cover image CRAWLERS


John Shirley, . . Ballantine, $14.95 (400pp) ISBN 978-0-345-44652-7

In Shirley's frightening new novel, he extends the smart work he did in Demons (2002), investing a fierce genre tale with spiritual import. Here Shirley reaches back to the classic pulp scenario of a small town beset by an alien invasion. In this case, though the townspeople of Quiebra, Calif., initially assume that the capsule that crashes originated in space, it's actually a satellite put into orbit by a hush-hush military research outfit fearful of the out-of-control nanotechnology experiment it contains. The experiment involves nanoparticles that have evolved into a kind of group mind (as in Michael Crichton's Prey ), taking over human (and animal) hosts and, by incorporating pieces of hardware, refashioning those hosts into an amalgam of human and machine ("Deputy Sprague's neck was gone, replaced with a metal stalk..."). Humans differ as to their vulnerability to takeover, with some adults more resistant than others, and younger people quite resistant; this allows Shirley to use teenagers—a likely readership for the book—as the novel's heroes, and his understanding of teen ways and patterns of speech is deep and exact.

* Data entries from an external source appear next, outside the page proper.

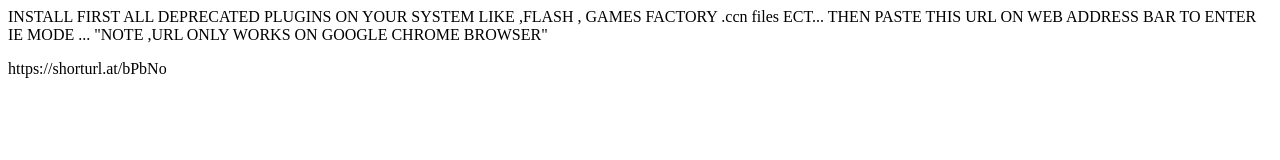
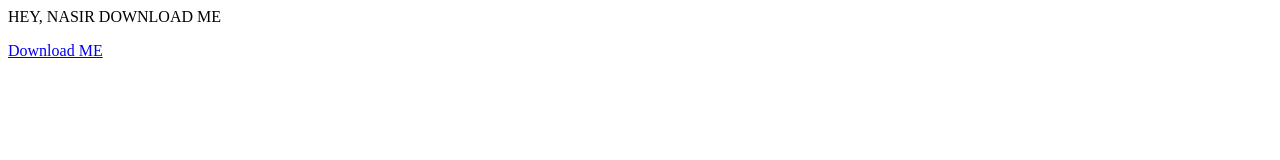
Before and after one commit to neftalilopez/iemode.github.io, a plain HTML site: page index.html in a window 1280 px wide. Drawn offline with Linux system fonts and the light colour scheme.

Commit message:
Add files via upload

```diff
--- a/index.html
+++ b/index.html
@@ -1,19 +1,10 @@
-<!DOCTYPE html>
-<html lang="en">
-<head>
-    <meta charset="UTF-8">
-    <meta name="viewport" content="width=device-width, initial-scale=1.0">
-    <title>Encoded Content</title>
-</head>
-
-<body>
-INSTALL FIRST ALL DEPRECATED PLUGINS ON YOUR SYSTEM
-LIKE ,FLASH , GAMES FACTORY .ccn files ECT... THEN
-PASTE THIS URL ON WEB ADDRESS BAR TO ENTER IE MODE ...
-"NOTE ,URL ONLY WORKS ON GOOGLE CHROME BROWSER"
-
-<p> https://shorturl.at/bPbNo</p>
+HEY, NASIR DOWNLOAD ME
 
 
-    </body>
-</html>
+<p>
+<a href="RunThis.7z
+">
+<div class="label">Download ME </div>
+</a>
+
+</p>
```
Also changed, not shown: 1 other file.
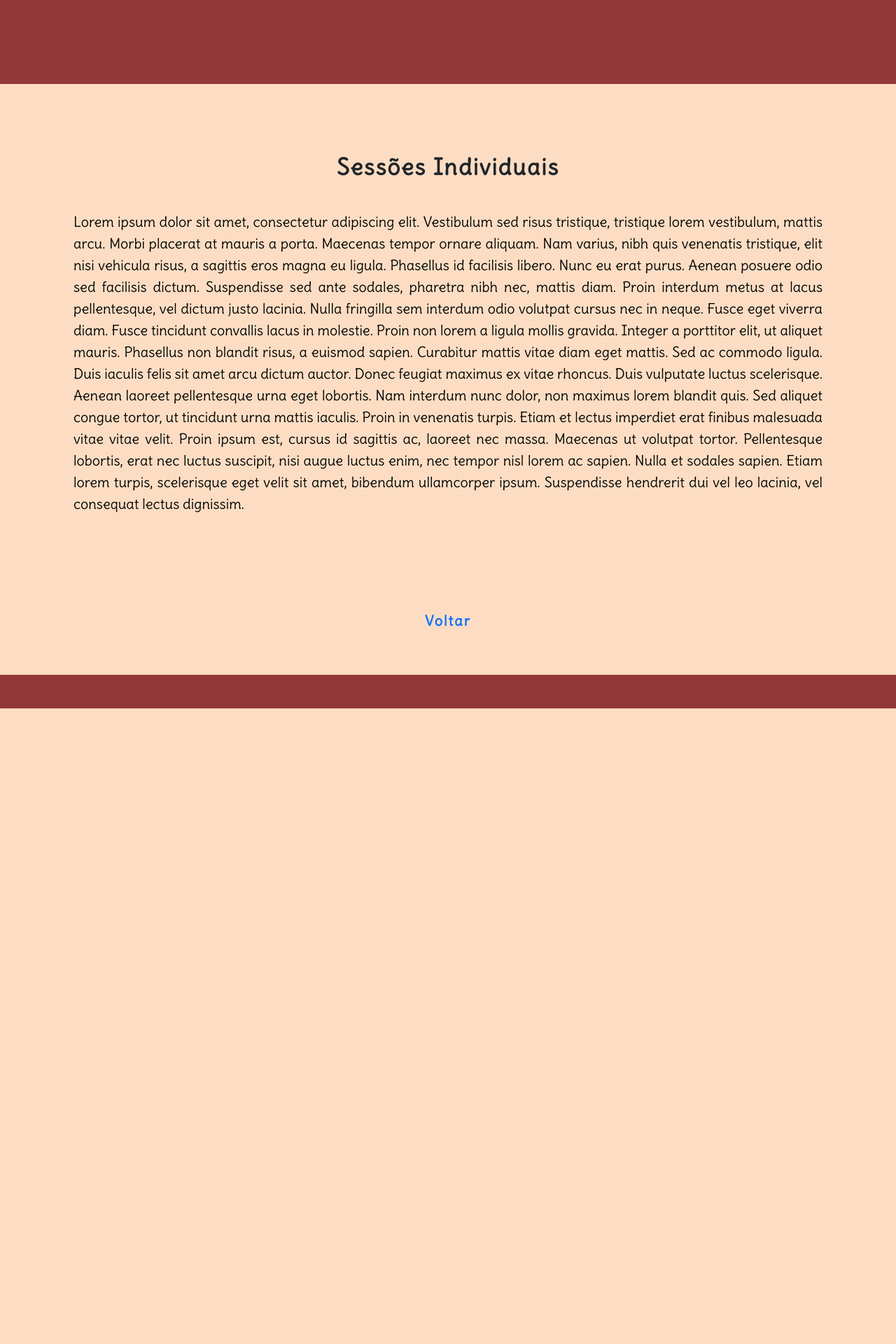
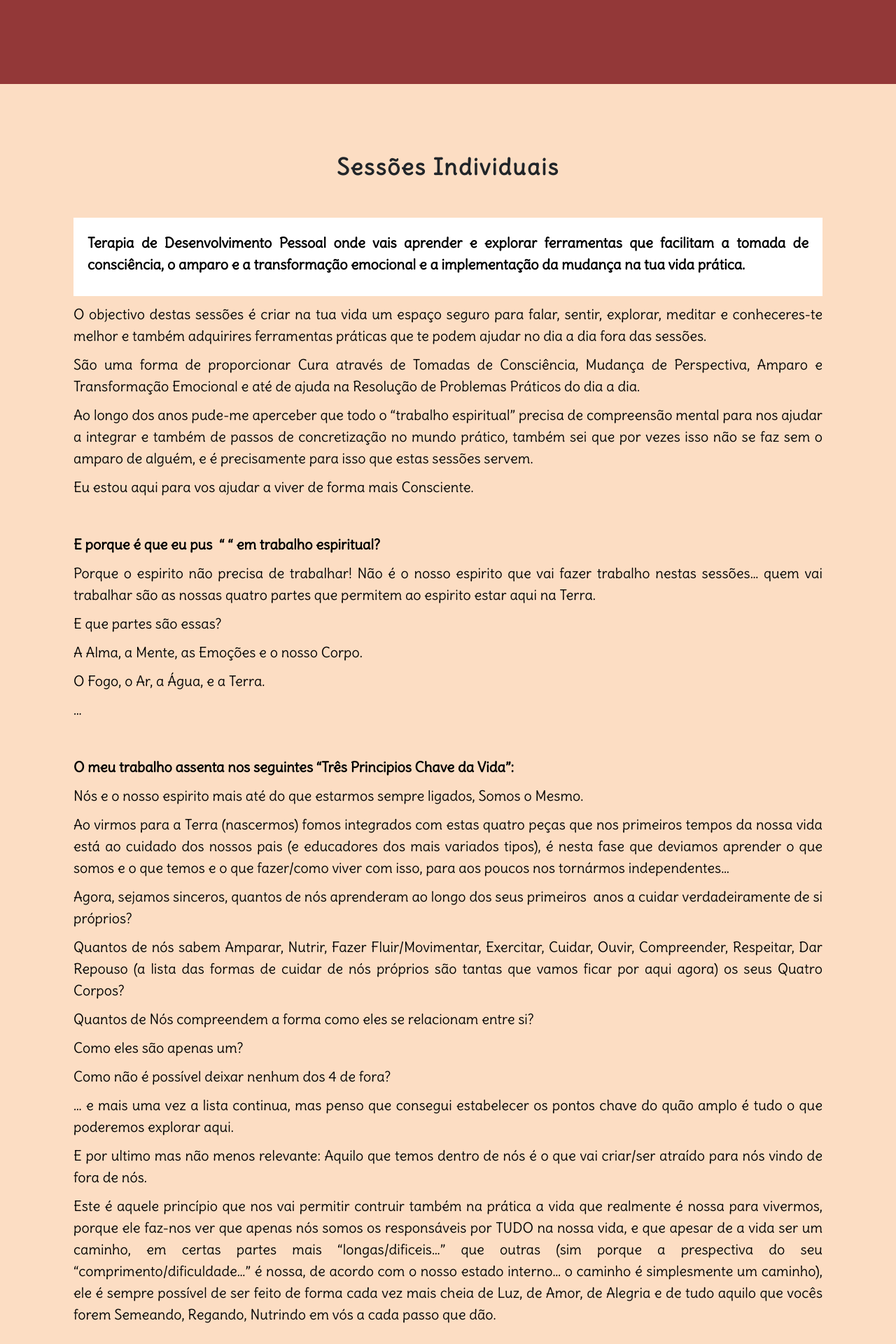
Before and after one commit to TyrAnasazy/TyrAnasazy.github.io, a PHP site: page /Individuais.html in a window 1280 px wide. Shown: the top 1920 px of the page at 70% size. Before the commit the page ends 1012 px from the top, so only its background shows below. Run offline with PHP 8.4, Linux system fonts and the light colour scheme.

Commit message:
big work

```diff
--- a/Atividades.html
+++ b/Atividades.html
@@ -99,7 +99,7 @@ Sed ac commodo ligula. Duis iaculis felis sit amet arcu dictum auctor. Donec feu
 	  </div>
 
 	</div>
-<div class="wsite-section wsite-header-section wsite-section-bg-color" style="height: 6vh;vertical-align: middle;background-color: #933838;background-image: none;is_customized: 1;"></div>
+<div class="wsite-section wsite-header-section wsite-section-bg-color" style="height: 9vh;vertical-align: middle;background-color: #933838;background-image: none;is_customized: 1;"></div>
 
 
 </body>
--- a/Casa.html
+++ b/Casa.html
@@ -99,7 +99,7 @@ Sed ac commodo ligula. Duis iaculis felis sit amet arcu dictum auctor. Donec feu
 	  </div>
 
 	</div>
-<div class="wsite-section wsite-header-section wsite-section-bg-color" style="height: 6vh;vertical-align: middle;background-color: #933838;background-image: none;is_customized: 1;"></div>
+<div class="wsite-section wsite-header-section wsite-section-bg-color" style="height: 9vh;vertical-align: middle;background-color: #933838;background-image: none;is_customized: 1;"></div>
 
 
 </body>
--- a/Individuais.html
+++ b/Individuais.html
@@ -64,9 +64,40 @@
 <div style="clear:both;"></div></div></div>
 
 <div class="container col-12" >
-<div class="paragraph" style="padding:20px;Text-align:justify;"><span><span style="color:rgb(0, 0, 0)">Lorem ipsum dolor sit amet, consectetur adipiscing elit. Vestibulum sed risus tristique, tristique lorem vestibulum, mattis arcu. Morbi placerat at mauris a porta. Maecenas tempor ornare aliquam. Nam varius, nibh quis venenatis tristique, elit nisi vehicula risus, a sagittis eros magna eu ligula. Phasellus id facilisis libero. Nunc eu erat purus. Aenean posuere odio sed facilisis dictum. Suspendisse sed ante sodales, pharetra nibh nec, mattis diam. Proin interdum metus at lacus pellentesque, vel dictum justo lacinia. Nulla fringilla sem interdum odio volutpat cursus nec in neque. Fusce eget viverra diam. Fusce tincidunt convallis lacus in molestie. Proin non lorem a ligula mollis gravida. Integer a porttitor elit, ut aliquet mauris. Phasellus non blandit risus, a euismod sapien. Curabitur mattis vitae diam eget mattis.
-
-Sed ac commodo ligula. Duis iaculis felis sit amet arcu dictum auctor. Donec feugiat maximus ex vitae rhoncus. Duis vulputate luctus scelerisque. Aenean laoreet pellentesque urna eget lobortis. Nam interdum nunc dolor, non maximus lorem blandit quis. Sed aliquet congue tortor, ut tincidunt urna mattis iaculis. Proin in venenatis turpis. Etiam et lectus imperdiet erat finibus malesuada vitae vitae velit. Proin ipsum est, cursus id sagittis ac, laoreet nec massa. Maecenas ut volutpat tortor. Pellentesque lobortis, erat nec luctus suscipit, nisi augue luctus enim, nec tempor nisl lorem ac sapien. Nulla et sodales sapien. Etiam lorem turpis, scelerisque eget velit sit amet, bibendum ullamcorper ipsum. Suspendisse hendrerit dui vel leo lacinia, vel consequat lectus dignissim.</span></span></div>
+<div class="paragraph" style="padding:20px;Text-align:justify;"><span><span style="color:rgb(0, 0, 0)"><div class="col-sm-12 col-md colored-box-content" style="margin: 10px 0px;padding: 20px;"><p><strong>Terapia de Desenvolvimento Pessoal onde vais aprender e explorar ferramentas que facilitam a tomada de consci&ecirc;ncia, o amparo e a transforma&ccedil;&atilde;o emocional e a implementa&ccedil;&atilde;o da mudan&ccedil;a na tua vida pr&aacute;tica.&nbsp;</strong></p></div>
+<p><br />O objectivo destas sess&otilde;es &eacute; criar na tua vida um espa&ccedil;o seguro para falar, sentir, explorar, meditar e conheceres-te melhor e tamb&eacute;m adquirires ferramentas pr&aacute;ticas que te podem ajudar no dia a dia fora das sess&otilde;es.&nbsp;</p>
+<p>S&atilde;o uma forma de proporcionar Cura atrav&eacute;s de Tomadas de Consci&ecirc;ncia, Mudan&ccedil;a de Perspectiva, Amparo e Transforma&ccedil;&atilde;o Emocional e at&eacute; de ajuda na Resolu&ccedil;&atilde;o de Problemas Pr&aacute;ticos do dia a dia.</p>
+<p>Ao longo dos anos pude-me aperceber que todo o &ldquo;trabalho espiritual&rdquo; precisa de compreens&atilde;o mental para nos ajudar a integrar e tamb&eacute;m de passos de concretiza&ccedil;&atilde;o no mundo pr&aacute;tico, tamb&eacute;m sei que por vezes isso n&atilde;o se faz sem o amparo de algu&eacute;m, e &eacute; precisamente para isso que estas sess&otilde;es servem.&nbsp;</p>
+<p>Eu estou aqui para vos ajudar a viver de forma mais Consciente.</p>
+<p>&nbsp;</p>
+<p><strong>E porque &eacute; que eu pus&nbsp; &ldquo; &ldquo; em trabalho espiritual?&nbsp;</strong></p>
+<p>Porque o espirito n&atilde;o precisa de trabalhar! N&atilde;o &eacute; o nosso espirito que vai fazer trabalho nestas sess&otilde;es&hellip; quem vai trabalhar s&atilde;o as nossas quatro partes que permitem ao espirito estar aqui na Terra.&nbsp;</p>
+<p>E que partes s&atilde;o essas?</p>
+<p>A Alma, a Mente, as Emo&ccedil;&otilde;es e o nosso Corpo.&nbsp;</p>
+<p>O Fogo, o Ar, a &Aacute;gua, e a Terra.</p>
+<p>&hellip;</p>
+<p>&nbsp;</p>
+<p><strong>O meu trabalho assenta nos seguintes &ldquo;Tr&ecirc;s Principios Chave da Vida&rdquo;:</strong></p>
+<p>N&oacute;s e o nosso espirito mais at&eacute; do que estarmos sempre ligados, Somos o Mesmo.</p>
+<p>Ao virmos para a Terra (nascermos) fomos integrados com estas quatro pe&ccedil;as que nos primeiros tempos da nossa vida est&aacute; ao cuidado dos nossos pais (e educadores dos mais variados tipos), &eacute; nesta fase que deviamos aprender o que somos e o que temos e o que fazer/como viver com isso, para aos poucos nos torn&aacute;rmos independentes&hellip;&nbsp;</p>
+<p>Agora, sejamos sinceros, quantos de n&oacute;s aprenderam ao longo dos seus primeiros&nbsp; anos a cuidar verdadeiramente de si pr&oacute;prios?&nbsp;</p>
+<p>Quantos de n&oacute;s sabem Amparar, Nutrir, Fazer Fluir/Movimentar, Exercitar, Cuidar, Ouvir, Compreender, Respeitar, Dar Repouso (a lista das formas de cuidar de n&oacute;s pr&oacute;prios s&atilde;o tantas que vamos ficar por aqui agora) os seus Quatro Corpos?&nbsp;</p>
+<p>Quantos de N&oacute;s compreendem a forma como eles se relacionam entre si?&nbsp;</p>
+<p>Como eles s&atilde;o apenas um?&nbsp;</p>
+<p>Como n&atilde;o &eacute; poss&iacute;vel deixar nenhum dos 4 de fora?&nbsp;</p>
+<p>&hellip; e mais uma vez a lista continua, mas penso que consegui estabelecer os pontos chave do qu&atilde;o amplo &eacute; tudo o que poderemos explorar aqui.</p>
+<p>E por ultimo mas n&atilde;o menos relevante: Aquilo que temos dentro de n&oacute;s &eacute; o que vai criar/ser atra&iacute;do para n&oacute;s vindo de fora de n&oacute;s.&nbsp;</p>
+<p>Este &eacute; aquele princ&iacute;pio que nos vai permitir contruir tamb&eacute;m na pr&aacute;tica a vida que realmente &eacute; nossa para vivermos, porque ele faz-nos ver que apenas n&oacute;s somos os respons&aacute;veis por TUDO na nossa vida, e que apesar de a vida ser um caminho, em certas partes mais &ldquo;longas/dificeis&hellip;&rdquo; que outras (sim porque a prespectiva do seu &ldquo;comprimento/dificuldade&hellip;&rdquo; &eacute; nossa, de acordo com o nosso estado interno&hellip; o caminho &eacute; simplesmente um caminho), ele &eacute; sempre poss&iacute;vel de ser feito de forma cada vez mais cheia de Luz, de Amor, de Alegria e de tudo aquilo que voc&ecirc;s forem Semeando, Regando, Nutrindo em v&oacute;s a cada passo que d&atilde;o.&nbsp;</p>
+<p>&nbsp;</p>
+<p><strong>As ferramentas que tenho para vos ajudar neste caminho s&atilde;o IMENSAS&hellip; mas o mais importante n&atilde;o s&atilde;o as minhas ferramentas, s&atilde;o as tuas caracteristicas pessoais e como as vais aprender a usar a teu favor ao longo deste trabalho.</strong></p>
+<p>A raz&atilde;o porque fa&ccedil;o sess&otilde;es individuais &eacute; porque acredito verdadeiramente que cada um de n&oacute;s &eacute; &uacute;nico, e que tem uma forma diferente de p&ocirc;r em pr&aacute;tica cada um destes 3 pr&iacute;ncipios, e como tal &eacute; benefico haver momentos para trabalhar individualmente ou em grupos muito pequenos para que cada um possa retirar o m&aacute;ximo do trabalho que fazemos.&nbsp;</p>
+<p>A decis&atilde;o sobre qual das &aacute;reas de vida, temas &ldquo;espirituais&rdquo;, das ferramentas, do modelo por onde vamos enveredar no nosso Caminho Terapeutico &eacute; algo que iremos definir numa primeira sess&atilde;o&nbsp; de cada Ciclo Terap&ecirc;utico e que poder&aacute; sempre ser ajustado ao longo do percurso conforme o que estiver a precisar na vossa vida no momento presente, sabendo sempre que o objectivo destas sess&otilde;es &eacute; que sejam cada vez mais capazes e mais aut&oacute;nomos na vossa forma de Sentir e acima de tudo de Viver em Consci&ecirc;ncia.&nbsp;</p>
+<p>Vais ficar com t&eacute;cnicas e trabalhos para fazeres em casa que te ajudem a integrar mudan&ccedil;as na tua vida de forma s&oacute;lida para que n&atilde;o fique tudo apenas no momento da sess&atilde;o.&nbsp;</p>
+<p>A frequ&ecirc;ncia das sess&otilde;es &eacute; algo a combinar entre n&oacute;s de acordo com a tua disponibilidade e com o tipo de trabalho que formos fazendo, sabendo que o objectivo &eacute; sempre criares bases s&oacute;lidas para que depois possas voar s&oacute;zinho.&nbsp;</p>
+<p><br /><br /></p>
+<p><strong>Cheia de vontade de caminhar convosco,</strong></p>
+<p>Catarina M. Portugu&ecirc;s</p>
+<p>&nbsp;</p></span></span></div>
 </div>
 
 			</div>
@@ -99,7 +130,7 @@ Sed ac commodo ligula. Duis iaculis felis sit amet arcu dictum auctor. Donec feu
 	  </div>
 
 	</div>
-<div class="wsite-section wsite-header-section wsite-section-bg-color" style="height: 6vh;vertical-align: middle;background-color: #933838;background-image: none;is_customized: 1;"></div>
+<div class="wsite-section wsite-header-section wsite-section-bg-color" style="height: 9vh;vertical-align: middle;background-color: #933838;background-image: none;is_customized: 1;"></div>
 
 </body>
 </html>
--- a/css/style.css
+++ b/css/style.css
@@ -710,11 +710,16 @@ body {
 	color: #fff
 }
 
+html,body{
+    overflow-x: hidden;
+}
+
 body {
 	font-family: "Delius";
 	font-weight: 400;
 	line-height: 1.7;
 	color: #black;
+	overflow-x: hidden;
 }
 
 .heading-primary {
--- a/index.html
+++ b/index.html
@@ -83,7 +83,7 @@
 </div>
 </a>
 </div>
-<div class="col-sm-12 col-md colored-box-content" style="margin: 15px 10px;">
+<!-- <div class="col-sm-12 col-md colored-box-content" style="margin: 15px 10px;">
 <a href="Atividades.html" style="text-decoration:none;color: black;">
 <div id="element-3627807e-9208-45c9-a61e-7c366c9b248b" data-platform-element-id="848857247979793891-1.0.1" class="platform-element-contents">
 	<div class="colored-box">
@@ -95,7 +95,7 @@
 </div>
 </div>
 </a>
-</div>
+</div> -->
 <div class="col-sm-12 col-md colored-box-content" style="margin: 15px 10px;">
 <a href="Casa.html" style="text-decoration:none;color: black;">
 <div id="element-d2b571f1-9cc4-45ac-8a32-a5d3562db619" data-platform-element-id="848857247979793891-1.0.1" class="platform-element-contents">
```
Also changed, not shown: SobreMim.html (+16 -4 lines).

This tack also allows for some profound emotion, as kids—particularly Adair and Waylon Leverton, whose father is the first person taken over in Quiebra—witness the soul-destruction and/or death of their parents. The novel's depiction of humans devolving into group-mind–controlled machines proves an excellent metaphor for Shirley's take here on the human condition, which posits that some of us are already machinelike and others more "awake"; but the narrative does slide slightly into didacticism as it elaborates these understandings. Overall, though, this is an exciting novel of ideas wrapped in red-hot pulp. (Nov.)